What is being asked
Show each line from the records below in which the word "items" occurs.

Given records
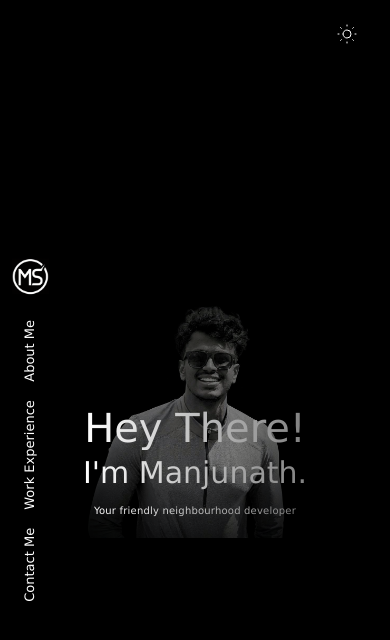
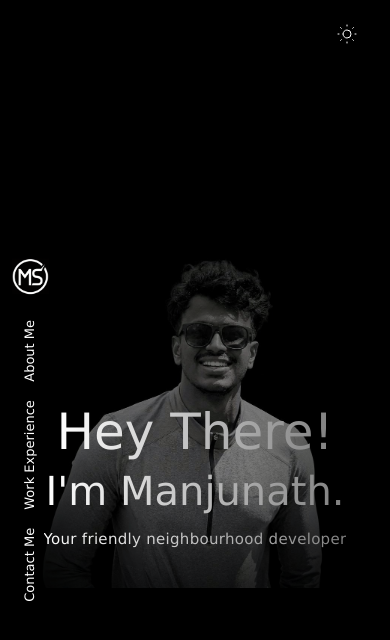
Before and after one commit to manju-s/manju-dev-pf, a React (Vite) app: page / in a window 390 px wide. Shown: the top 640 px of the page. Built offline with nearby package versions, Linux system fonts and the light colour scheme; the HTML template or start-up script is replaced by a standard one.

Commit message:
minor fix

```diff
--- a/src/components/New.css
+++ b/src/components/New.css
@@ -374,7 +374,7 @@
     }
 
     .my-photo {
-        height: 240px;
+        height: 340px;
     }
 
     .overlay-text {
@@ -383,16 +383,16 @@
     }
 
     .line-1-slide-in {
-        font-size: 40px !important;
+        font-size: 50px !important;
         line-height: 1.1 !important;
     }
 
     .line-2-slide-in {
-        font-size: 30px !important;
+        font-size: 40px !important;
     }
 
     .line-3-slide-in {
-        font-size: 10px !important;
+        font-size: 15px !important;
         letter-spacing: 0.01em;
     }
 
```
--
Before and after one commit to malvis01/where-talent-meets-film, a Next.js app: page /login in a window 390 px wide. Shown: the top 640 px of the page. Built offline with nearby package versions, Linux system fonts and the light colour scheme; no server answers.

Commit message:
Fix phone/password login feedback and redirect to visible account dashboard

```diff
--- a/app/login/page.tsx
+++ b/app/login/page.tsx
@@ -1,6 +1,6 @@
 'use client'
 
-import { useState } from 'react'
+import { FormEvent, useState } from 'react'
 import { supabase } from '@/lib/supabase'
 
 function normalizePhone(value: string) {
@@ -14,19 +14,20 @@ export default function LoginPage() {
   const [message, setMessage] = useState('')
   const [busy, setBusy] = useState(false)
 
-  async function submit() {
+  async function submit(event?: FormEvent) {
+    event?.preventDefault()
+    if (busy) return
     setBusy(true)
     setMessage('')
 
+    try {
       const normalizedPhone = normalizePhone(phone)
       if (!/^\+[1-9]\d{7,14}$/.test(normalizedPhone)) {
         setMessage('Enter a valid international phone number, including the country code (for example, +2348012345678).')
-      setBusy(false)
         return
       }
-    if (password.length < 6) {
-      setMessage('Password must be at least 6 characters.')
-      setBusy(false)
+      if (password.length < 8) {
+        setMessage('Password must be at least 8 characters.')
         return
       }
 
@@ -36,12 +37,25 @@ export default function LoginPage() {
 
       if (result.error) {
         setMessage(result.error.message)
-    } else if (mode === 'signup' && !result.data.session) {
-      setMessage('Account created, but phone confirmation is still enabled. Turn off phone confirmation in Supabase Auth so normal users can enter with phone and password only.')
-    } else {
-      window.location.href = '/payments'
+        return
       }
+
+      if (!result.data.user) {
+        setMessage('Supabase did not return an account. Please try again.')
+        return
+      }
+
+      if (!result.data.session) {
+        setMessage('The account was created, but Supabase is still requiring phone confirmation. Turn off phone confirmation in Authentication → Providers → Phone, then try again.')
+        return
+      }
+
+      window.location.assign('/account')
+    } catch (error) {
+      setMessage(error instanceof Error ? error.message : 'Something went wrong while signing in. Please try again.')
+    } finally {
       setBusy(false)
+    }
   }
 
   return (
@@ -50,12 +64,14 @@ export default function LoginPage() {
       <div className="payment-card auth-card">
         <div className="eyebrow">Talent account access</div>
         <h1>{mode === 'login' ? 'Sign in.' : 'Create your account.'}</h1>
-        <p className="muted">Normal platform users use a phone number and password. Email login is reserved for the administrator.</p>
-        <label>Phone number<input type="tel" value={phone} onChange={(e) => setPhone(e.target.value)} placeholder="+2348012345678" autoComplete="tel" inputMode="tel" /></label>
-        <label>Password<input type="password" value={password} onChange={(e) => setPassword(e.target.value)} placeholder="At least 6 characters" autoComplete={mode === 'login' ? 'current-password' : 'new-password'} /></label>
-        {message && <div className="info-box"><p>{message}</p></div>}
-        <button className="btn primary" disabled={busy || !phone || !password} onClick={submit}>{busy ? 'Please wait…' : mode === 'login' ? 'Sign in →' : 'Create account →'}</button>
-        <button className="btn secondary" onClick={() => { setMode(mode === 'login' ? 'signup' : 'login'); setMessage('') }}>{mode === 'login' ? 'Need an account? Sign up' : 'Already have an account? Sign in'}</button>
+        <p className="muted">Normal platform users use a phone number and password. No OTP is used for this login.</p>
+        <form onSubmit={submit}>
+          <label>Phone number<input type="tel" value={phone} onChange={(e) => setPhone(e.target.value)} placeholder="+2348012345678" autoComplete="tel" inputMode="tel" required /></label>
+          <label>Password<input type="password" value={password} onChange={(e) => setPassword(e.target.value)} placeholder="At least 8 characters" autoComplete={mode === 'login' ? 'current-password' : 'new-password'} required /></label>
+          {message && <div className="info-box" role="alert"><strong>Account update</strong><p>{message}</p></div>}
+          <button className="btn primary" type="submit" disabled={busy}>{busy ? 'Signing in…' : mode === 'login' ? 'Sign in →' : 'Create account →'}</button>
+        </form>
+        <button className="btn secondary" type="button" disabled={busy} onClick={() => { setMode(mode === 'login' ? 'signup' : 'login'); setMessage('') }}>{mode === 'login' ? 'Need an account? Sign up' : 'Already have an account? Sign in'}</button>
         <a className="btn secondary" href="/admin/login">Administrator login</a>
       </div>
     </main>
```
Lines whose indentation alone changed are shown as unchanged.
...
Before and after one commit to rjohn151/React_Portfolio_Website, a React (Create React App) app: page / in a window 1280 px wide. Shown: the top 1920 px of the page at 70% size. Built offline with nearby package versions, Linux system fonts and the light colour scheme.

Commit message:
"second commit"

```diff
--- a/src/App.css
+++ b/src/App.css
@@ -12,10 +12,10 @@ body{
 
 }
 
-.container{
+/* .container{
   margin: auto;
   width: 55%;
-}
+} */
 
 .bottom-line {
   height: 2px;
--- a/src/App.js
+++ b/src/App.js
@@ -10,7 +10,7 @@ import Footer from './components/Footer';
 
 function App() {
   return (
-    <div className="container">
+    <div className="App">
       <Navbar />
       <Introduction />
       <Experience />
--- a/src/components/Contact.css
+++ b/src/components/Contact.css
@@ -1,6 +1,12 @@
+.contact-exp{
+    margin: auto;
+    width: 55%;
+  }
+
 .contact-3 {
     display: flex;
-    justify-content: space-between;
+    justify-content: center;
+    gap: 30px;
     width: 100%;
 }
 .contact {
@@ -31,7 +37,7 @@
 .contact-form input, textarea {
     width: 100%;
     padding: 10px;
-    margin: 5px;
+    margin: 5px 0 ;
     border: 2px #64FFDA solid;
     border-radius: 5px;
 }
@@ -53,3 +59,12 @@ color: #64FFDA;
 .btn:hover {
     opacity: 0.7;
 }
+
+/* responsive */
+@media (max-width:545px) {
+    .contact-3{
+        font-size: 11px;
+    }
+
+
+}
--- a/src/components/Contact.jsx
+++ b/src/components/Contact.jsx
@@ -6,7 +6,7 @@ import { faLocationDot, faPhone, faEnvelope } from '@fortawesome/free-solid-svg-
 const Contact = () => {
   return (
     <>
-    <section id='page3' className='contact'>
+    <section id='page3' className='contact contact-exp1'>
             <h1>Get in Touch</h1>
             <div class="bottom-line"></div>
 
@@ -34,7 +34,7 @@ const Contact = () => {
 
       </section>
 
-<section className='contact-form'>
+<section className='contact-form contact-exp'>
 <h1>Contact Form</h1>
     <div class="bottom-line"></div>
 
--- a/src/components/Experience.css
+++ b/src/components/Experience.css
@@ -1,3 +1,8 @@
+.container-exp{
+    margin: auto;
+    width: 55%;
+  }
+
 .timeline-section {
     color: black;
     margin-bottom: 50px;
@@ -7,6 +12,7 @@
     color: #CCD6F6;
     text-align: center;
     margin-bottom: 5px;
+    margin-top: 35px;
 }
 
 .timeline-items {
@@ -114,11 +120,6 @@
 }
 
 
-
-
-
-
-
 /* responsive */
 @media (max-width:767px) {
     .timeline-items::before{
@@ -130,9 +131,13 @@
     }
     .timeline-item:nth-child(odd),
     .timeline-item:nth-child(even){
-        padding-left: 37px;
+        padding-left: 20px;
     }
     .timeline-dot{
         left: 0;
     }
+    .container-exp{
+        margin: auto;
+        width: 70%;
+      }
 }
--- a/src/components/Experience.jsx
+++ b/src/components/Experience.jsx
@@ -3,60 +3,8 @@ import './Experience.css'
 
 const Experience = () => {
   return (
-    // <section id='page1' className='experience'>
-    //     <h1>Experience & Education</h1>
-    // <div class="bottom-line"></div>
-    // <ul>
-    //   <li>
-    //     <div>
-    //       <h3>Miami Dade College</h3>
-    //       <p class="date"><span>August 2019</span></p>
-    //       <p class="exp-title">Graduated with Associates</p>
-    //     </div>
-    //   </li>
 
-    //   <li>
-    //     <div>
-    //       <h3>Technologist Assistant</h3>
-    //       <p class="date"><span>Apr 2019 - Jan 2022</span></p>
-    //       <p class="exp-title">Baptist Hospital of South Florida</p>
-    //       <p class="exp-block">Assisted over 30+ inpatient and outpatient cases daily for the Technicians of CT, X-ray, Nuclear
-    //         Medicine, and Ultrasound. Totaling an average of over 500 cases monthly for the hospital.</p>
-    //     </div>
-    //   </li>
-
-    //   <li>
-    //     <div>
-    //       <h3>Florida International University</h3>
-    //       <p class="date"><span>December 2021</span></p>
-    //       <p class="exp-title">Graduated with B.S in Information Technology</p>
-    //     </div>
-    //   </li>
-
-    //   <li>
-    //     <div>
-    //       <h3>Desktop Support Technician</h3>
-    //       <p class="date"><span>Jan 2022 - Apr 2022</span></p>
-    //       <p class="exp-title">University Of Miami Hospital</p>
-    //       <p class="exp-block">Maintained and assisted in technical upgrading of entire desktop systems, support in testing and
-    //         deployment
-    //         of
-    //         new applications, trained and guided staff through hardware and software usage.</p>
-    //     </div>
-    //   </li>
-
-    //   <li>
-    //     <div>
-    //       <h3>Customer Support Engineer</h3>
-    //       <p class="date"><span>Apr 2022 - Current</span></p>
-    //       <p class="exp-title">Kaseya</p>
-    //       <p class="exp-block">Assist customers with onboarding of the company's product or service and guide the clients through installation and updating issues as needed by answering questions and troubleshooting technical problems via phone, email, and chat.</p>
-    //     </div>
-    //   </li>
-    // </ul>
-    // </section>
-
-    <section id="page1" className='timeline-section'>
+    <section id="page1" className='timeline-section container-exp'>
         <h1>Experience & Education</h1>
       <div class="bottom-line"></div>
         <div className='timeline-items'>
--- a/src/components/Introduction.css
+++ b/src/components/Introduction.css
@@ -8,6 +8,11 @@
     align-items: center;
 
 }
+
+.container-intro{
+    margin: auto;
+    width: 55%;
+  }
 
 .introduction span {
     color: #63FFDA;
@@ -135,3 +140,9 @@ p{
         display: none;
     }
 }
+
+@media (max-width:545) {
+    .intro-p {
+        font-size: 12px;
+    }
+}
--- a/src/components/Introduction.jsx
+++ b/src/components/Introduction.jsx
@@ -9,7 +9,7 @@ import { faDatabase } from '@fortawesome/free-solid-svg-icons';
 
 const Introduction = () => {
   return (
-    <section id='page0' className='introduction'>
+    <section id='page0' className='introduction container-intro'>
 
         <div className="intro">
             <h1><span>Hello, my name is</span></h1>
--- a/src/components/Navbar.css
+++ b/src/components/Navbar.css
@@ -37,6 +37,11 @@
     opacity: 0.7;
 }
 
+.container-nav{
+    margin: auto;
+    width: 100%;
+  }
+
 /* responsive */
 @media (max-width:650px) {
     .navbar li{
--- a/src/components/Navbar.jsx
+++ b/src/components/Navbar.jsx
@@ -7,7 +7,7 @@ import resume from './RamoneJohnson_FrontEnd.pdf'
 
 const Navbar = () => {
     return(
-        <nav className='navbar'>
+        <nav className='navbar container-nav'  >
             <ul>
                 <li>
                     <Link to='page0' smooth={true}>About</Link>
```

Task answer
 .timeline-items {
     .timeline-items::before{
         <div className='timeline-items'>
     align-items: center;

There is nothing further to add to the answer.